This case arises under the so-called Lautenburg Amendment of 1997, amending the Gun Control Act of 1968. The government argued for an expansive definition of what constitutes a Misdemeanor Crime of Domestic Violence, under which a person who engages in offensive touching, pushing, or even spitting in the context of a domestic relationship meets the federal requirement of “physical force.” The penalty for such an act is a lifetime ban on firearms ownership, and even innocent efforts to purchase or possess a firearm can result in the person becoming a felon.
CLDEF’s amicus curiae brief pointed out that it is not up to the Bureau of Alcohol, Tobacco, Firearms, and Explosives or the courts to give the statute a different meaning than chosen by Congress, in order to widen a statute’s effect. Moreover, after the Lautenberg Amendment was enacted, states were free to amend their laws, or enact new ones, in order to word them in such a way that they be covered by the Lautenberg Amendment.
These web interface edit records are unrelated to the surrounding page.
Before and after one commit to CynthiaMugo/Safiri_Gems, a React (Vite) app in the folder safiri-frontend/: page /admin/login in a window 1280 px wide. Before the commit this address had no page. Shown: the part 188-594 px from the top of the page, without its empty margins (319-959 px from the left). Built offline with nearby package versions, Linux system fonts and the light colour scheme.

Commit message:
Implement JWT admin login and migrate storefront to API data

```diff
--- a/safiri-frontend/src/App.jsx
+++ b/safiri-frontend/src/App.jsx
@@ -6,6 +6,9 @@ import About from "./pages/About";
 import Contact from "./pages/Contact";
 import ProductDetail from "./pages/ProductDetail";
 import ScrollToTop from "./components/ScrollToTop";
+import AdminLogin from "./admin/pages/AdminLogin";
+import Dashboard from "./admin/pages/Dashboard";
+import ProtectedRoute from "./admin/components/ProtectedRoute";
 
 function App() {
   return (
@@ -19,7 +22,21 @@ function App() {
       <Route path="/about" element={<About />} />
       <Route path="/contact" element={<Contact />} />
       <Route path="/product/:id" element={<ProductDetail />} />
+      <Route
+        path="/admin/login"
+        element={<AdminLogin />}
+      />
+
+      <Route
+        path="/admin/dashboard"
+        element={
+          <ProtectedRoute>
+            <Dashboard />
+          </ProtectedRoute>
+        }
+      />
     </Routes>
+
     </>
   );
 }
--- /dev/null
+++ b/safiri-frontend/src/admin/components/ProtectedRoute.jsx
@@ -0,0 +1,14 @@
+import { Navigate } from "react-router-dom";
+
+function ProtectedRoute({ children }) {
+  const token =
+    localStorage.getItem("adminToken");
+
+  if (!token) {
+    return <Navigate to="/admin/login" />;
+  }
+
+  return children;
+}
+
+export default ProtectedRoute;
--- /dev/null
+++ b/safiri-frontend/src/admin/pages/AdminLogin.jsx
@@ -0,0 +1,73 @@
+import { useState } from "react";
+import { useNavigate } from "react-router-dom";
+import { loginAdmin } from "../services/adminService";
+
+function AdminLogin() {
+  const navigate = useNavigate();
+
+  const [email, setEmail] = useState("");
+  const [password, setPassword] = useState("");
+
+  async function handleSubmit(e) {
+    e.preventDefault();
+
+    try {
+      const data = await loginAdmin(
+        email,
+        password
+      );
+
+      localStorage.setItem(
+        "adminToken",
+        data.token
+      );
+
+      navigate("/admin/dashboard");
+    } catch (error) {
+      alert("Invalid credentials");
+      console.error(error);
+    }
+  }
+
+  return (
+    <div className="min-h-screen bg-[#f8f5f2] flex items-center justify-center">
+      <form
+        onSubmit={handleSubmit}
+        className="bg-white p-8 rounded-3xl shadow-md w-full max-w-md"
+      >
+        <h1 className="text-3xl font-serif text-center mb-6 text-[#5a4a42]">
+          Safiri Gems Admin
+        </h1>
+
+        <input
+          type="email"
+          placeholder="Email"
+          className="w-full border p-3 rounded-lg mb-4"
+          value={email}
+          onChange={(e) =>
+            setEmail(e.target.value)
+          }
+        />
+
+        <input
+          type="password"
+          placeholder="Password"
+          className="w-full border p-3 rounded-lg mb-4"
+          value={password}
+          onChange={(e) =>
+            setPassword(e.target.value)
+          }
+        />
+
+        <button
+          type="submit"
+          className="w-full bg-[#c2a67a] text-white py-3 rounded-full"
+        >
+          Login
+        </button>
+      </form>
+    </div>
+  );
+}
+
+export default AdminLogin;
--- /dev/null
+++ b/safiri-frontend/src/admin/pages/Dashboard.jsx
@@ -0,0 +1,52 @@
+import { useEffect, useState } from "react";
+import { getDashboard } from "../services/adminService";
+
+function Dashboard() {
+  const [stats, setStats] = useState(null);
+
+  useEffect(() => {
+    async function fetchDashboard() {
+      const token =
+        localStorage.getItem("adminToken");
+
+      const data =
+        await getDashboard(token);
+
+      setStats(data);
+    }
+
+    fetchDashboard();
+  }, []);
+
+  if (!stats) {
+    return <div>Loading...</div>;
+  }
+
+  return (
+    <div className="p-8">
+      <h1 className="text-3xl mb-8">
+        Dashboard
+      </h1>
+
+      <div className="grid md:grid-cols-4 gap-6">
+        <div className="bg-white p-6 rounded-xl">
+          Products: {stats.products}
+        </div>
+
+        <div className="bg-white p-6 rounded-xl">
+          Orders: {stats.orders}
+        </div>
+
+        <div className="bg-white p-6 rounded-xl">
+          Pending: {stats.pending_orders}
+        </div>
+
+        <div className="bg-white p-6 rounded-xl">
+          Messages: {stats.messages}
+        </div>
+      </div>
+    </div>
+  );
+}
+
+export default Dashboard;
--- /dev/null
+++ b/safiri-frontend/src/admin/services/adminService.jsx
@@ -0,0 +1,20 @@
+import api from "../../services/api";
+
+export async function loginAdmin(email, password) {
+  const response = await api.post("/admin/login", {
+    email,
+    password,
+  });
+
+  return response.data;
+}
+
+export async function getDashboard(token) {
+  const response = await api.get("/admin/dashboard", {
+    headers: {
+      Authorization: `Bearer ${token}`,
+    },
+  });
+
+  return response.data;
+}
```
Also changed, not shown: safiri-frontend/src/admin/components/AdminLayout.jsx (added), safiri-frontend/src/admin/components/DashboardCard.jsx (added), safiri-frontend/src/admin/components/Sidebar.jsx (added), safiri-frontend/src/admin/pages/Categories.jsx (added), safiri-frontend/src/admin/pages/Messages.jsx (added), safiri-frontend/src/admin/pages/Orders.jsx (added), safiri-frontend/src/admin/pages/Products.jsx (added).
Finally, our brief argued that if the Court adopted the government’s broad understanding of what constitutes a Misdemeanor Crime of Domestic Violence, serious constitutional implications would arise with respect to the Second Amendment and defense of “hearth and home.”
The U.S. Supreme Court ruled in favor of the government, holding that the “physical force” requirement is satisfied by an “offensive touching” that satisfies a common-law battery conviction.